That is pretty much all there is. The press release goes on to define what constitutes “reasonable network management.” Its “official” definition is, well, reasonable. The big issue for most commentators had been the Mobile Broadband Provider exceptions.Originally, it was stated that mobile broadband network access would not be covered under net neutrality or any of its rules. The passed Act concludes the same and the FCC explains that it believes it to be appropriate to take steps on protecting mobile broadband Internet access. It further explained what Special Services were, which was also one of the exceptions to the original proposal as well. As the FCC now defines, those, Special Services constitute any service that offers an equivalent to broadband service or anything used to get around the rules. Specialized services are services that a provider offers directly over the “Last Mile” to the customer.
The subject of “Pay for Priority,” meaning discriminating against consumers who pay less for the same services, was one of the major issues raised. The statement from the FCC placed a ban on this “unreasonable discrimination.” Essentially, any service that constitutes “so called “Pay for Priority” arrangements involving fast lanes for some companies but not others are unlikely to be allowed,” according to the FCC Blog statement. This means that ISP’s will not be allowed to offer content providers preferential treatment on their networks related to bandwidth that goes directly to the consumers.
While some of these New Neutrality rules are clearly designed to address certain issues that have arisen with ISP’s and traffic shaping and billing mysteries, there appears to be little of the dark future that critics of the rules have previously painted. Most of the criticism arises from speculation regarding the exceptions for the Mobile Providers and Specialized Services issues and how corporations might use these exceptions to their advantage.

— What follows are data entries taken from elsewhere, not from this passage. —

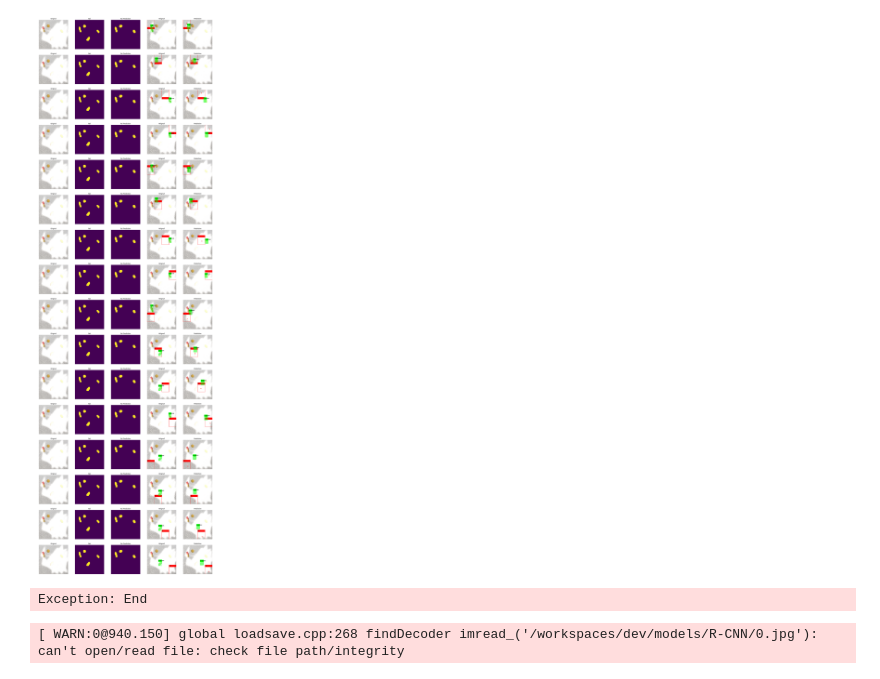
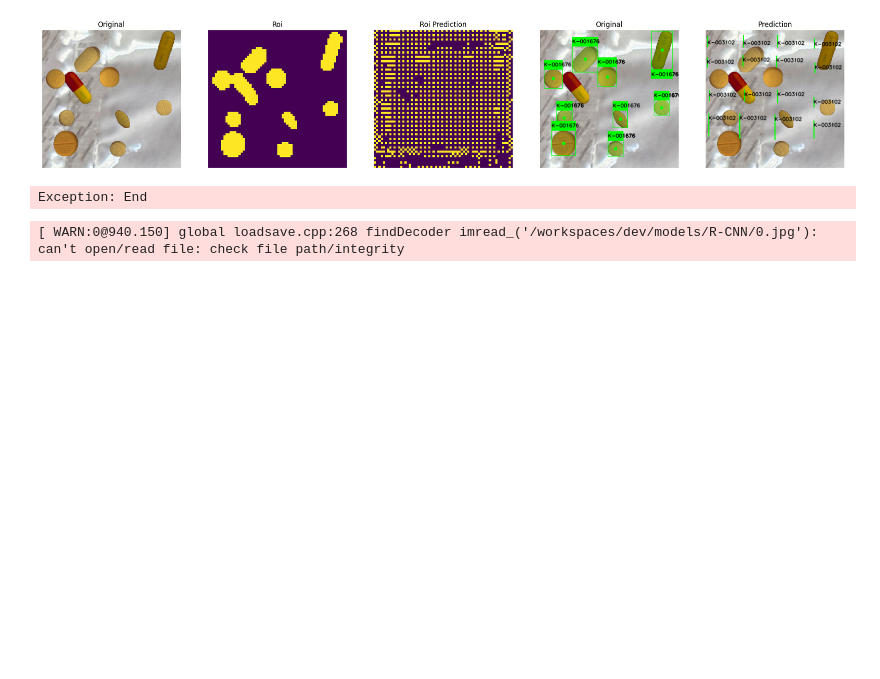
Before and after one commit to sangjung0/ModelForge, a Jupyter notebook: models/R-CNN/PillNet_test.ipynb, the cells around one changed output. Cells and saved outputs as stored; diff of their text form; code cells hidden in the pictures; blank space fills up the shorter version.

Commit message:
[UPDATE] PillNet

```diff
--- a/models/R-CNN/PillNet_test.ipynb
+++ b/models/R-CNN/PillNet_test.ipynb
@@ -27,7 +25,11 @@ INPUT_SIZE = (256, 256, 3)
 SOURCE_PATH = '/workspaces/dev/datasets/pills/data'
 LABEL_PATH = '/workspaces/dev/datasets/pills/class_label.csv'
 BACKGROUND_IMAGEES_PATH = '/workspaces/dev/data'
+# %%
+TRAIN_DATA_SIZE = 100000
+BATCH_SIZE = 1
+INPUT_SIZE = (256, 256, 3)
 # %%
-model = keras.models.load_model("/workspaces/dev/models/R-CNN/checkpoints/pill_net.keras", custom_objects={'PillNet': PillNet})
-model.compile(jit_compile=False)
+model = keras.models.load_model("/workspaces/dev/models/R-CNN/checkpoints/pill_net_2025_03_14.keras")
+model.compile_option(jit_compile=False)
 # %% [output]
@@ -41,12 +37,12 @@ To silence this warning, decorate the function with @tf.autograph.experimental.d
 # %%
 generative_sequence = GenerativeSequence(
-  100, BATCH_SIZE, input_size=INPUT_SIZE[:2], material_path=SOURCE_PATH, label_path=LABEL_PATH,
+  TRAIN_DATA_SIZE, BATCH_SIZE, input_size=INPUT_SIZE[:2], material_path=SOURCE_PATH, label_path=LABEL_PATH,
   background_images_path=BACKGROUND_IMAGEES_PATH, use_multiprocessing=True, workers=12)
 # %%
 def visualize(views):
   height = len(views)
   width = len(views[0])
-  fig, axes = plt.subplots(height, width, figsize=(width*5, height*5))
+  fig, axes = plt.subplots(height, width, figsize=(width*5, height*5), squeeze=False)
 
   for row, view in enumerate(views):
     for col, (img, title) in enumerate(view):
@@ -156,36 +131,35 @@ X, y = generative_sequence[idx]
 pred_y = model.predict(X)
 
 idx += 1
-grid_count = INPUT_SIZE[0]//64
+grid_size = model.grid_size
 z = zip(
   X, zip(y["roi"], y["centroid"], y["detection"], y["segmentation"], y["classification"]),
   zip(pred_y["roi"], pred_y["centroid"], pred_y["detection"], pred_y["segmentation"], pred_y["classification"])
 )
 
-for img, y, pred_y in z:
+for img, y_true, y_pred in z:
   img_height = img.shape[0]
   img_width = img.shape[1]
   view_lines = []
 
-  roi = y[0].astype(np.uint8) * 255
-  pred_roi = (np.squeeze(pred_y[0], axis=-1) > 0.5).astype(np.uint8) * 255
+  roi = y_true[0].astype(np.uint8) * 255
+  pred_roi = (y_pred[0] > 0.5).astype(np.uint8) * 255
   img = (img * 255).astype(np.uint8)
+  view = [(img, "Original"), (roi, "Roi"), (pred_roi, "Roi Prediction")]
 
-  ys = zip(zip(y[1], y[2], y[3], y[4]), zip(pred_y[1], pred_y[2], pred_y[3], pred_y[4]))
+  original_img = img.copy()
+  pred_img = img.copy()
 
-  for index, (y, pred_y) in enumerate(ys):
-    view = [(img, "Original"), (roi, "Roi"), (pred_roi, "Roi Prediction")]
+  y = zip(zip(y_true[1], y_true[2], y_true[3], y_true[4]), zip(y_pred[1], y_pred[2], y_pred[3], y_pred[4]))
+  for row, (y_true, y_pred) in enumerate(y):
+    y = zip(zip(y_true[0], y_true[1], y_true[2], y_true[3]), zip(y_pred[0], y_pred[1], y_pred[2], y_pred[3]))
+    for col, (y_true, y_pred) in enumerate(y):
+      original_img = draw_y(original_img, img_width, img_height, grid_size, row, col, y_true)
+      pred_img = draw_y(pred_img, img_width, img_height, grid_size, row, col, y_pred)
 
-    original_img = img.copy()
-    pred_img = img.copy()
-
-    original_img = draw_y(original_img, img_width, img_height, grid_count, index, y)
-    pred_img = draw_y(pred_img, img_width, img_height, grid_count, index, pred_y)
-
-
-    view.append((original_img, "Original"))
-    view.append((pred_img, "Prediction"))
-    view_lines.append(view)
+  view.append((original_img, "Original"))
+  view.append((pred_img, "Prediction"))
+  view_lines.append(view)
 
 visualize(view_lines)
 # %% [output]
@@ -193,4 +167,4 @@ visualize(view_lines)
-[figure, old version]
+[figure, new version]
 # %%
 raise Exception("End")
 # %% [output]
```
Also changed, not shown: parts of 5 cells of this notebook, 3 other files.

This advantage remains to be seen and with the growing power of the mobile market, it might not take too long for the first court challenges to be raised. House GOP members have been vocal in their commitment to fight against the regulations, but there is really no surprise there. Consumer groups have also come out against the rules. Michael J. Copps , one of the five voting members, said that he considered voting against the ruling but chose the better of two bad options. He also said that he would support a proposal by another member, Chair Julius Genachowski, which would redefine broadband as a telecom service to protect the rules for court challenges.
With all of the media hype and bluster over the last few months concerning how bad or restricting the rules were going to be when the Act finally did pass, the final result seems to be a little on the anti-climactic side. While the rules are simple enough and act as guidelines, they are certainly not as bad as anyone first thought, including myself.
Julius Genachowski , ” New Rules for an Open Internet ,” The Official Blog of the FCC
Isaac Asimov, “Asimov’s Three Rules of Robotics” The Unwritten Laws of Life